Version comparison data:
....................

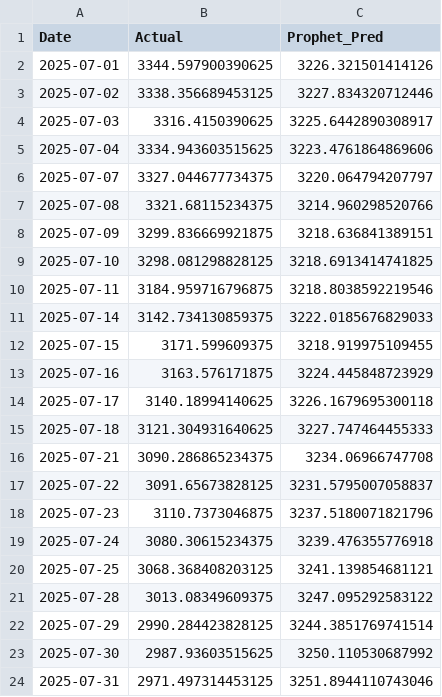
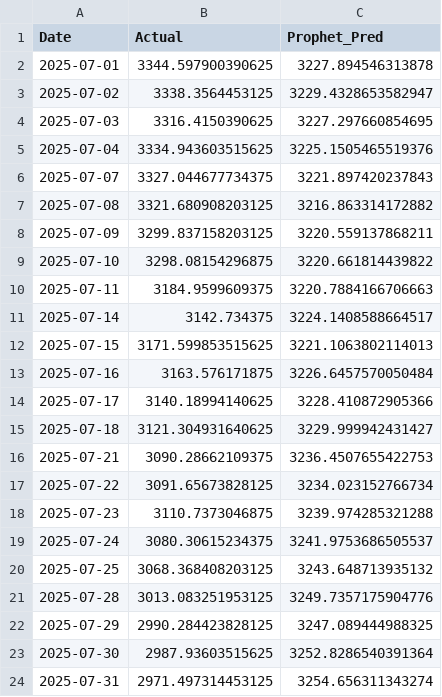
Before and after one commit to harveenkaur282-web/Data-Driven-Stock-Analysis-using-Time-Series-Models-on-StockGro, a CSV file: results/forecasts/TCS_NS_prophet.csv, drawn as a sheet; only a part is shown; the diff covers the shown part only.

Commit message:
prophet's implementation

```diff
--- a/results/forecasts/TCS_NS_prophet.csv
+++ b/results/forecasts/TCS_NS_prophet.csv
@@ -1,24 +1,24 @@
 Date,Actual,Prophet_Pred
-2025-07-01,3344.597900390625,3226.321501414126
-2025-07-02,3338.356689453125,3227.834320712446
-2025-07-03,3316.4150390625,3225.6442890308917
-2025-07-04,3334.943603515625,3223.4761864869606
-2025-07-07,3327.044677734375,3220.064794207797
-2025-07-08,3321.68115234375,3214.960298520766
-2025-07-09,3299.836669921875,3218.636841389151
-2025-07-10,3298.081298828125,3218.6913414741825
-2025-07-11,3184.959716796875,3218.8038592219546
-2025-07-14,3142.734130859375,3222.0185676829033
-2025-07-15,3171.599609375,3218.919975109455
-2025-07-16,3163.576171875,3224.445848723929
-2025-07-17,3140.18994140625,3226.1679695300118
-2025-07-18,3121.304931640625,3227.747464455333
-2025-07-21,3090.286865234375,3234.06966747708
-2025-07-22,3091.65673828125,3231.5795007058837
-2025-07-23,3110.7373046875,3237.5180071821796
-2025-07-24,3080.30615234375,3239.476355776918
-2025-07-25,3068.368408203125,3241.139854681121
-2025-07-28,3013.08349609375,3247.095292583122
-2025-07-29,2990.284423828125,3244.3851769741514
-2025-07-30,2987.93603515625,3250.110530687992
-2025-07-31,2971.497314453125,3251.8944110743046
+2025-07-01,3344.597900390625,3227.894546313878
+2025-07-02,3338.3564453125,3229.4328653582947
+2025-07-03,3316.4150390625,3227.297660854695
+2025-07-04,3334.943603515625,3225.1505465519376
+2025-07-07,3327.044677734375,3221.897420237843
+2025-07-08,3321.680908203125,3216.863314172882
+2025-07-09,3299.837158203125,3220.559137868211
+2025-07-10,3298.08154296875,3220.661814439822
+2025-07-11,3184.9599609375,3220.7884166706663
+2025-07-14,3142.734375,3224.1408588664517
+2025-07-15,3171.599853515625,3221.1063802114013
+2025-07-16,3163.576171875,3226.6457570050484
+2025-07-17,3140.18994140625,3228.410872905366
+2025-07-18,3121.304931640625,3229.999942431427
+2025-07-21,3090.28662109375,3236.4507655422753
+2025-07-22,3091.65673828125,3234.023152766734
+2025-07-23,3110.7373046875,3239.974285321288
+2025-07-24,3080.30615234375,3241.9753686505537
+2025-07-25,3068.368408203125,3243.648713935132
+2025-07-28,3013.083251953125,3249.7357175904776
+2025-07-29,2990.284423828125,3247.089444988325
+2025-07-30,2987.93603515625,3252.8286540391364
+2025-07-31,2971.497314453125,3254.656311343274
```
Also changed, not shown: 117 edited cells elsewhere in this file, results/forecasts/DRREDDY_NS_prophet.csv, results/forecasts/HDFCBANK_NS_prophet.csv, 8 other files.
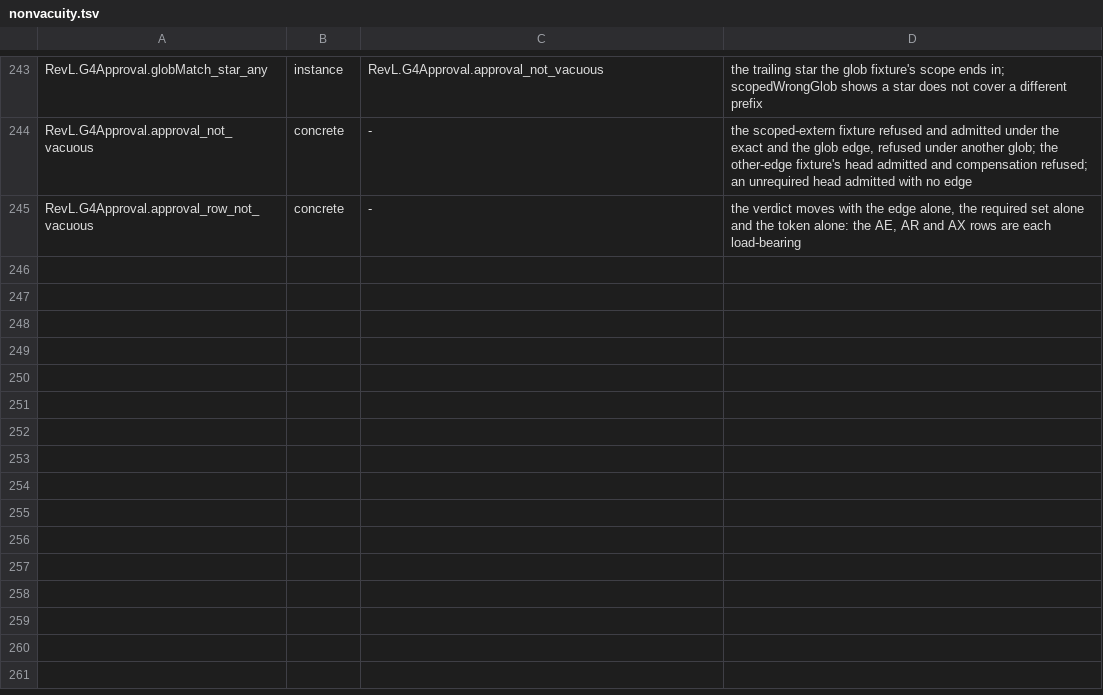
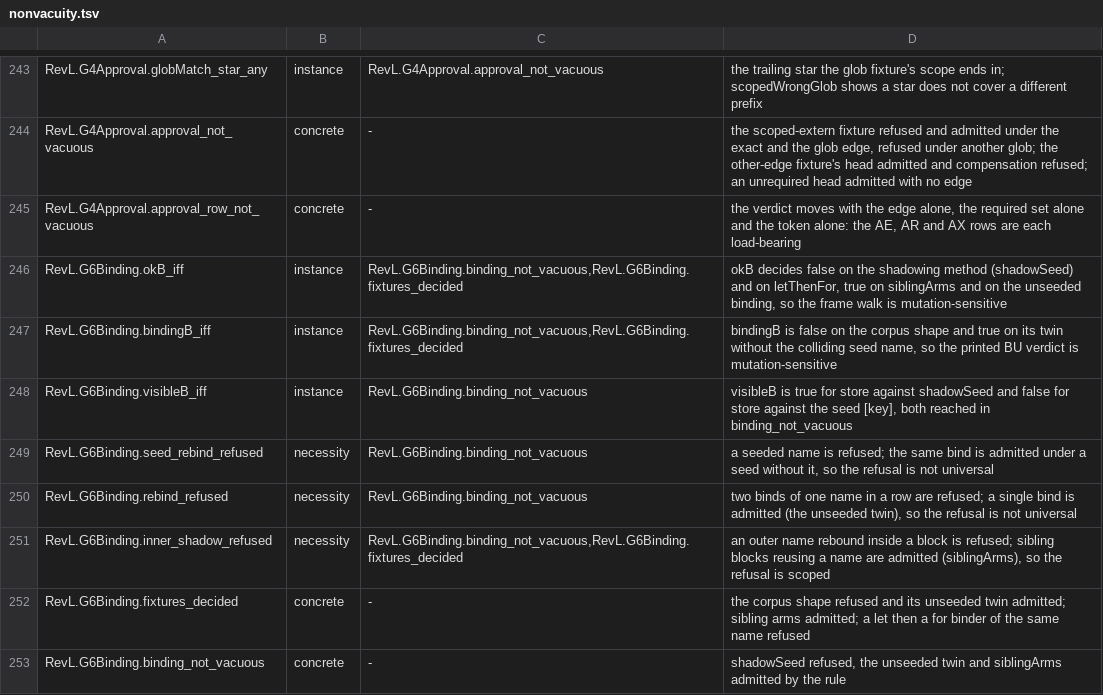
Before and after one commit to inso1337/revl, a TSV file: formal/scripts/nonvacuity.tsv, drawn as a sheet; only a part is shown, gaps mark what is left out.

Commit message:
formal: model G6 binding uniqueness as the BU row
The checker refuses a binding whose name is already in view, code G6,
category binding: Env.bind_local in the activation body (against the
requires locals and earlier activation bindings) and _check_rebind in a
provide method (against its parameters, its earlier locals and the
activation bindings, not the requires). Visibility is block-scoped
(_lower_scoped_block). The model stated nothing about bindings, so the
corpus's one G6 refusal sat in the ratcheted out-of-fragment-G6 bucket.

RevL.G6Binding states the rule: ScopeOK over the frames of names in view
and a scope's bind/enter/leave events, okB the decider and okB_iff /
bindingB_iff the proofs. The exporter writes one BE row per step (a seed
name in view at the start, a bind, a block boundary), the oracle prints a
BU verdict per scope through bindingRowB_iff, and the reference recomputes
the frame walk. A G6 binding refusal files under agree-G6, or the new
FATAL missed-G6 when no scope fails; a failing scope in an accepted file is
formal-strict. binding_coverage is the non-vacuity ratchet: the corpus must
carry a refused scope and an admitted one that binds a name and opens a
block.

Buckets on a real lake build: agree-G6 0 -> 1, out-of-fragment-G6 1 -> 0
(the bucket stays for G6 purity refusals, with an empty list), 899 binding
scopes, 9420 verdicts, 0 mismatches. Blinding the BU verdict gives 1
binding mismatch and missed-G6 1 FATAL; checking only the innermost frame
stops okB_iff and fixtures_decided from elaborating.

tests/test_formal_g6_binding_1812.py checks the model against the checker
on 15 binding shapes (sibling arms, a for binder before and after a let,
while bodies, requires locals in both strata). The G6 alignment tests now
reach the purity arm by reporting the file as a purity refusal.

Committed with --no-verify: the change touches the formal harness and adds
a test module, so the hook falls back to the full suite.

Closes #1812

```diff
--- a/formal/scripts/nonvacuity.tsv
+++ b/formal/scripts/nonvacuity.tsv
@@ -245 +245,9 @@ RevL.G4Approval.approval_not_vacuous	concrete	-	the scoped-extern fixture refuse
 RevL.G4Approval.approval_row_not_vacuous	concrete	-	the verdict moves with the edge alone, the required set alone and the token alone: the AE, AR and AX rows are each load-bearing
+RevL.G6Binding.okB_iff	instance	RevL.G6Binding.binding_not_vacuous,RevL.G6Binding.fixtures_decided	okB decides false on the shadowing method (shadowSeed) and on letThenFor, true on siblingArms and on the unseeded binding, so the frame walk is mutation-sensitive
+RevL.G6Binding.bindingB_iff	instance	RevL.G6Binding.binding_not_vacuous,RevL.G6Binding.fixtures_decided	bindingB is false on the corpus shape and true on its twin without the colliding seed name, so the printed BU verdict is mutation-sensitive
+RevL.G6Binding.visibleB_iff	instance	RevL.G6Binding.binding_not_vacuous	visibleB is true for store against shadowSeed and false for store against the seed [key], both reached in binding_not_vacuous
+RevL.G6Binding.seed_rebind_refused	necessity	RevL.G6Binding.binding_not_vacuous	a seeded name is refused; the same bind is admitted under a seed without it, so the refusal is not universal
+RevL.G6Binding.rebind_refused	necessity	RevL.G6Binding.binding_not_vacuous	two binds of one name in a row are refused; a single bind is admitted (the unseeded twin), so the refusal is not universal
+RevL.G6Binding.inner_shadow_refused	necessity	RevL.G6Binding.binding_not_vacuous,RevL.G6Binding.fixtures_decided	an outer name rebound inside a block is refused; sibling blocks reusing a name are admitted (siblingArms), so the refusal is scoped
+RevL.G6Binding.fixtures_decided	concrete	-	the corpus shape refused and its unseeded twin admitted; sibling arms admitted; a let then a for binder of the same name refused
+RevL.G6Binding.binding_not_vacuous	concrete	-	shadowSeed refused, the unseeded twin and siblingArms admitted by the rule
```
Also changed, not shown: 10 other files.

....................

= Your instructions =
Copy out all lines from the records where the word "fragment" appears.

= Output of the task =
corpus's one G6 refusal sat in the ratcheted out-of-fragment-G6 bucket.
Buckets on a real lake build: agree-G6 0 -> 1, out-of-fragment-G6 1 -> 0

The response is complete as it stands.